====== Material shown ======

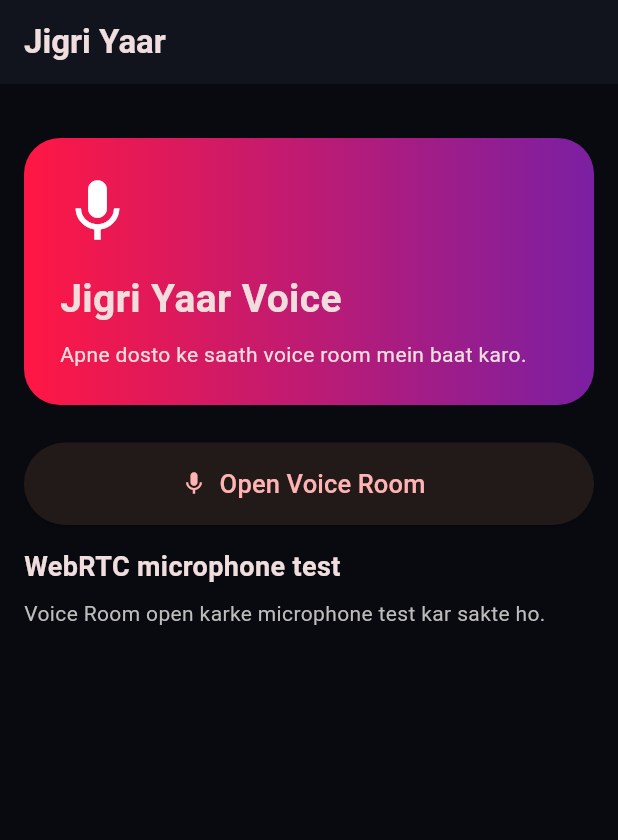
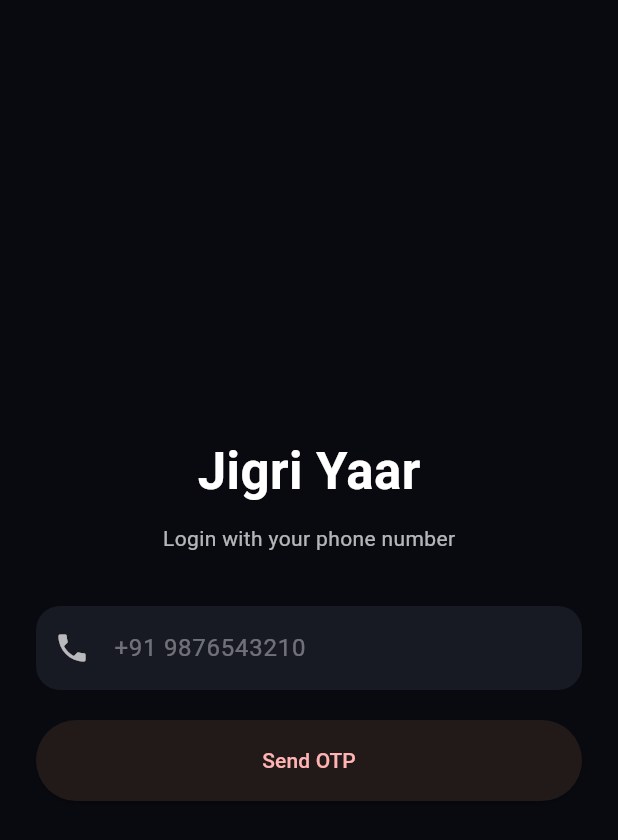
Before and after one commit to yoyichrijihan-ship-it/jigri-yaar, a Flutter app: the screen it shows after launch, on a phone screen of 412 x 824 dp. Shown: the top 840 px of the screen. Run offline on Flutter 3.47's test engine with Material 3 defaults, Android fonts, the phone set to English and light mode, and no system bars; our stand-ins replace firebase_auth, firebase_core; missing offline and left inert: flutter_webrtc; accounts and stored records are empty.

Commit message:
Add Firebase phone login and voice server

```diff
--- a/lib/main.dart
+++ b/lib/main.dart
@@ -1,7 +1,16 @@
+import 'package:firebase_auth/firebase_auth.dart';
+import 'package:firebase_core/firebase_core.dart';
+import 'firebase_options.dart';
 import 'package:flutter/material.dart';
 import 'package:flutter_webrtc/flutter_webrtc.dart';
 
-void main() {
+Future<void> main() async {
+  WidgetsFlutterBinding.ensureInitialized();
+
+  await Firebase.initializeApp(
+    options: DefaultFirebaseOptions.android,
+  );
+
   runApp(const JigriYaarApp());
 }
 
@@ -21,7 +30,179 @@ class JigriYaarApp extends StatelessWidget {
           brightness: Brightness.dark,
         ),
       ),
-      home: const HomePage(),
+      home: const PhoneLoginPage(),
+    );
+  }
+}
+
+
+
+class PhoneLoginPage extends StatefulWidget {
+  const PhoneLoginPage({super.key});
+
+  @override
+  State<PhoneLoginPage> createState() => _PhoneLoginPageState();
+}
+
+class _PhoneLoginPageState extends State<PhoneLoginPage> {
+  final phoneController = TextEditingController();
+  final otpController = TextEditingController();
+
+  String? verificationId;
+  bool codeSent = false;
+  bool loading = false;
+
+  Future<void> sendOtp() async {
+    final phone = phoneController.text.trim();
+
+    if (phone.isEmpty) return;
+
+    setState(() => loading = true);
+
+    await FirebaseAuth.instance.verifyPhoneNumber(
+      phoneNumber: phone,
+      verificationCompleted: (PhoneAuthCredential credential) async {
+        await FirebaseAuth.instance.signInWithCredential(credential);
+      },
+      verificationFailed: (FirebaseAuthException e) {
+        if (mounted) {
+          ScaffoldMessenger.of(context).showSnackBar(
+            SnackBar(content: Text(e.message ?? 'Verification failed')),
+          );
+        }
+      },
+      codeSent: (String id, int? resendToken) {
+        if (mounted) {
+          setState(() {
+            verificationId = id;
+            codeSent = true;
+            loading = false;
+          });
+        }
+      },
+      codeAutoRetrievalTimeout: (String id) {
+        verificationId = id;
+      },
+    );
+
+    if (mounted && !codeSent) {
+      setState(() => loading = false);
+    }
+  }
+
+  Future<void> verifyOtp() async {
+    if (verificationId == null || otpController.text.trim().isEmpty) return;
+
+    setState(() => loading = true);
+
+    try {
+      final credential = PhoneAuthProvider.credential(
+        verificationId: verificationId!,
+        smsCode: otpController.text.trim(),
+      );
+
+      await FirebaseAuth.instance.signInWithCredential(credential);
+
+      if (mounted) {
+        Navigator.pushReplacement(
+          context,
+          MaterialPageRoute(builder: (_) => const HomePage()),
+        );
+      }
+    } on FirebaseAuthException catch (e) {
+      if (mounted) {
+        ScaffoldMessenger.of(context).showSnackBar(
+          SnackBar(content: Text(e.message ?? 'Invalid OTP')),
+        );
+      }
+    } finally {
+      if (mounted) setState(() => loading = false);
+    }
+  }
+
+  @override
+  Widget build(BuildContext context) {
+    return Scaffold(
+      backgroundColor: const Color(0xFF090A10),
+      body: SafeArea(
+        child: Padding(
+          padding: const EdgeInsets.all(24),
+          child: Column(
+            mainAxisAlignment: MainAxisAlignment.center,
+            children: [
+              const Text(
+                'Jigri Yaar',
+                style: TextStyle(
+                  fontSize: 34,
+                  fontWeight: FontWeight.bold,
+                  color: Colors.white,
+                ),
+              ),
+              const SizedBox(height: 10),
+              const Text(
+                'Login with your phone number',
+                style: TextStyle(color: Colors.white70),
+              ),
+              const SizedBox(height: 35),
+
+              TextField(
+                controller: phoneController,
+                keyboardType: TextInputType.phone,
+                style: const TextStyle(color: Colors.white),
+                decoration: InputDecoration(
+                  hintText: '+91 9876543210',
+                  hintStyle: const TextStyle(color: Colors.white38),
+                  prefixIcon: const Icon(Icons.phone, color: Colors.white70),
+                  filled: true,
+                  fillColor: const Color(0xFF171923),
+                  border: OutlineInputBorder(
+                    borderRadius: BorderRadius.circular(16),
+                    borderSide: BorderSide.none,
+                  ),
+                ),
+              ),
+
+              if (codeSent) ...[
+                const SizedBox(height: 15),
+                TextField(
+                  controller: otpController,
+                  keyboardType: TextInputType.number,
+                  maxLength: 6,
+                  style: const TextStyle(color: Colors.white),
+                  decoration: InputDecoration(
+                    hintText: 'Enter OTP',
+                    hintStyle: const TextStyle(color: Colors.white38),
+                    prefixIcon: const Icon(Icons.lock, color: Colors.white70),
+                    filled: true,
+                    fillColor: const Color(0xFF171923),
+                    border: OutlineInputBorder(
+                      borderRadius: BorderRadius.circular(16),
+                      borderSide: BorderSide.none,
+                    ),
+                  ),
+                ),
+              ],
+
+              const SizedBox(height: 20),
+
+              SizedBox(
+                width: double.infinity,
+                height: 54,
+                child: ElevatedButton(
+                  onPressed: loading
+                      ? null
+                      : (codeSent ? verifyOtp : sendOtp),
+                  child: Text(
+                    loading
+                        ? 'Please wait...'
+                        : (codeSent ? 'Verify OTP' : 'Send OTP'),
+                  ),
+                ),
+              ),
+            ],
+          ),
+        ),
+      ),
     );
   }
 }
--- a/pubspec.yaml
+++ b/pubspec.yaml
@@ -35,6 +35,8 @@ dependencies:
   # Use with the CupertinoIcons class for iOS style icons.
   cupertino_icons: ^1.0.8
   flutter_webrtc: ^1.6.2+hotfix.1
+  firebase_core: ^4.14.0
+  firebase_auth: ^6.6.1
 
 dev_dependencies:
   flutter_test:
```
Also changed, not shown: lib/firebase_options.dart (added), pubspec.lock, 5 other files.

======

§ **What the exercise asks**
Print every entry above again without changing a word, and omit the pictures.

§ **Solution to this task**
Before and after one commit to yoyichrijihan-ship-it/jigri-yaar, a Flutter app: the screen it shows after launch, on a phone screen of 412 x 824 dp. Shown: the top 840 px of the screen. Run offline on Flutter 3.47's test engine with Material 3 defaults, Android fonts, the phone set to English and light mode, and no system bars; our stand-ins replace firebase_auth, firebase_core; missing offline and left inert: flutter_webrtc; accounts and stored records are empty.

Commit message:
Add Firebase phone login and voice server

```diff
--- a/lib/main.dart
+++ b/lib/main.dart
@@ -1,7 +1,16 @@
+import 'package:firebase_auth/firebase_auth.dart';
+import 'package:firebase_core/firebase_core.dart';
+import 'firebase_options.dart';
 import 'package:flutter/material.dart';
 import 'package:flutter_webrtc/flutter_webrtc.dart';
 
-void main() {
+Future<void> main() async {
+  WidgetsFlutterBinding.ensureInitialized();
+
+  await Firebase.initializeApp(
+    options: DefaultFirebaseOptions.android,
+  );
+
   runApp(const JigriYaarApp());
 }
 
@@ -21,7 +30,179 @@ class JigriYaarApp extends StatelessWidget {
           brightness: Brightness.dark,
         ),
       ),
-      home: const HomePage(),
+      home: const PhoneLoginPage(),
+    );
+  }
+}
+
+
+
+class PhoneLoginPage extends StatefulWidget {
+  const PhoneLoginPage({super.key});
+
+  @override
+  State<PhoneLoginPage> createState() => _PhoneLoginPageState();
+}
+
+class _PhoneLoginPageState extends State<PhoneLoginPage> {
+  final phoneController = TextEditingController();
+  final otpController = TextEditingController();
+
+  String? verificationId;
+  bool codeSent = false;
+  bool loading = false;
+
+  Future<void> sendOtp() async {
+    final phone = phoneController.text.trim();
+
+    if (phone.isEmpty) return;
+
+    setState(() => loading = true);
+
+    await FirebaseAuth.instance.verifyPhoneNumber(
+      phoneNumber: phone,
+      verificationCompleted: (PhoneAuthCredential credential) async {
+        await FirebaseAuth.instance.signInWithCredential(credential);
+      },
+      verificationFailed: (FirebaseAuthException e) {
+        if (mounted) {
+          ScaffoldMessenger.of(context).showSnackBar(
+            SnackBar(content: Text(e.message ?? 'Verification failed')),
+          );
+        }
+      },
+      codeSent: (String id, int? resendToken) {
+        if (mounted) {
+          setState(() {
+            verificationId = id;
+            codeSent = true;
+            loading = false;
+          });
+        }
+      },
+      codeAutoRetrievalTimeout: (String id) {
+        verificationId = id;
+      },
+    );
+
+    if (mounted && !codeSent) {
+      setState(() => loading = false);
+    }
+  }
+
+  Future<void> verifyOtp() async {
+    if (verificationId == null || otpController.text.trim().isEmpty) return;
+
+    setState(() => loading = true);
+
+    try {
+      final credential = PhoneAuthProvider.credential(
+        verificationId: verificationId!,
+        smsCode: otpController.text.trim(),
+      );
+
+      await FirebaseAuth.instance.signInWithCredential(credential);
+
+      if (mounted) {
+        Navigator.pushReplacement(
+          context,
+          MaterialPageRoute(builder: (_) => const HomePage()),
+        );
+      }
+    } on FirebaseAuthException catch (e) {
+      if (mounted) {
+        ScaffoldMessenger.of(context).showSnackBar(
+          SnackBar(content: Text(e.message ?? 'Invalid OTP')),
+        );
+      }
+    } finally {
+      if (mounted) setState(() => loading = false);
+    }
+  }
+
+  @override
+  Widget build(BuildContext context) {
+    return Scaffold(
+      backgroundColor: const Color(0xFF090A10),
+      body: SafeArea(
+        child: Padding(
+          padding: const EdgeInsets.all(24),
+          child: Column(
+            mainAxisAlignment: MainAxisAlignment.center,
+            children: [
+              const Text(
+                'Jigri Yaar',
+                style: TextStyle(
+                  fontSize: 34,
+                  fontWeight: FontWeight.bold,
+                  color: Colors.white,
+                ),
+              ),
+              const SizedBox(height: 10),
+              const Text(
+                'Login with your phone number',
+                style: TextStyle(color: Colors.white70),
+              ),
+              const SizedBox(height: 35),
+
+              TextField(
+                controller: phoneController,
+                keyboardType: TextInputType.phone,
+                style: const TextStyle(color: Colors.white),
+                decoration: InputDecoration(
+                  hintText: '+91 9876543210',
+                  hintStyle: const TextStyle(color: Colors.white38),
+                  prefixIcon: const Icon(Icons.phone, color: Colors.white70),
+                  filled: true,
+                  fillColor: const Color(0xFF171923),
+                  border: OutlineInputBorder(
+                    borderRadius: BorderRadius.circular(16),
+                    borderSide: BorderSide.none,
+                  ),
+                ),
+              ),
+
+              if (codeSent) ...[
+                const SizedBox(height: 15),
+                TextField(
+                  controller: otpController,
+                  keyboardType: TextInputType.number,
+                  maxLength: 6,
+                  style: const TextStyle(color: Colors.white),
+                  decoration: InputDecoration(
+                    hintText: 'Enter OTP',
+                    hintStyle: const TextStyle(color: Colors.white38),
+                    prefixIcon: const Icon(Icons.lock, color: Colors.white70),
+                    filled: true,
+                    fillColor: const Color(0xFF171923),
+                    border: OutlineInputBorder(
+                      borderRadius: BorderRadius.circular(16),
+                      borderSide: BorderSide.none,
+                    ),
+                  ),
+                ),
+              ],
+
+              const SizedBox(height: 20),
+
+              SizedBox(
+                width: double.infinity,
+                height: 54,
+                child: ElevatedButton(
+                  onPressed: loading
+                      ? null
+                      : (codeSent ? verifyOtp : sendOtp),
+                  child: Text(
+                    loading
+                        ? 'Please wait...'
+                        : (codeSent ? 'Verify OTP' : 'Send OTP'),
+                  ),
+                ),
+              ),
+            ],
+          ),
+        ),
+      ),
     );
   }
 }
--- a/pubspec.yaml
+++ b/pubspec.yaml
@@ -35,6 +35,8 @@ dependencies:
   # Use with the CupertinoIcons class for iOS style icons.
   cupertino_icons: ^1.0.8
   flutter_webrtc: ^1.6.2+hotfix.1
+  firebase_core: ^4.14.0
+  firebase_auth: ^6.6.1
 
 dev_dependencies:
   flutter_test:
```
Also changed, not shown: lib/firebase_options.dart (added), pubspec.lock, 5 other files.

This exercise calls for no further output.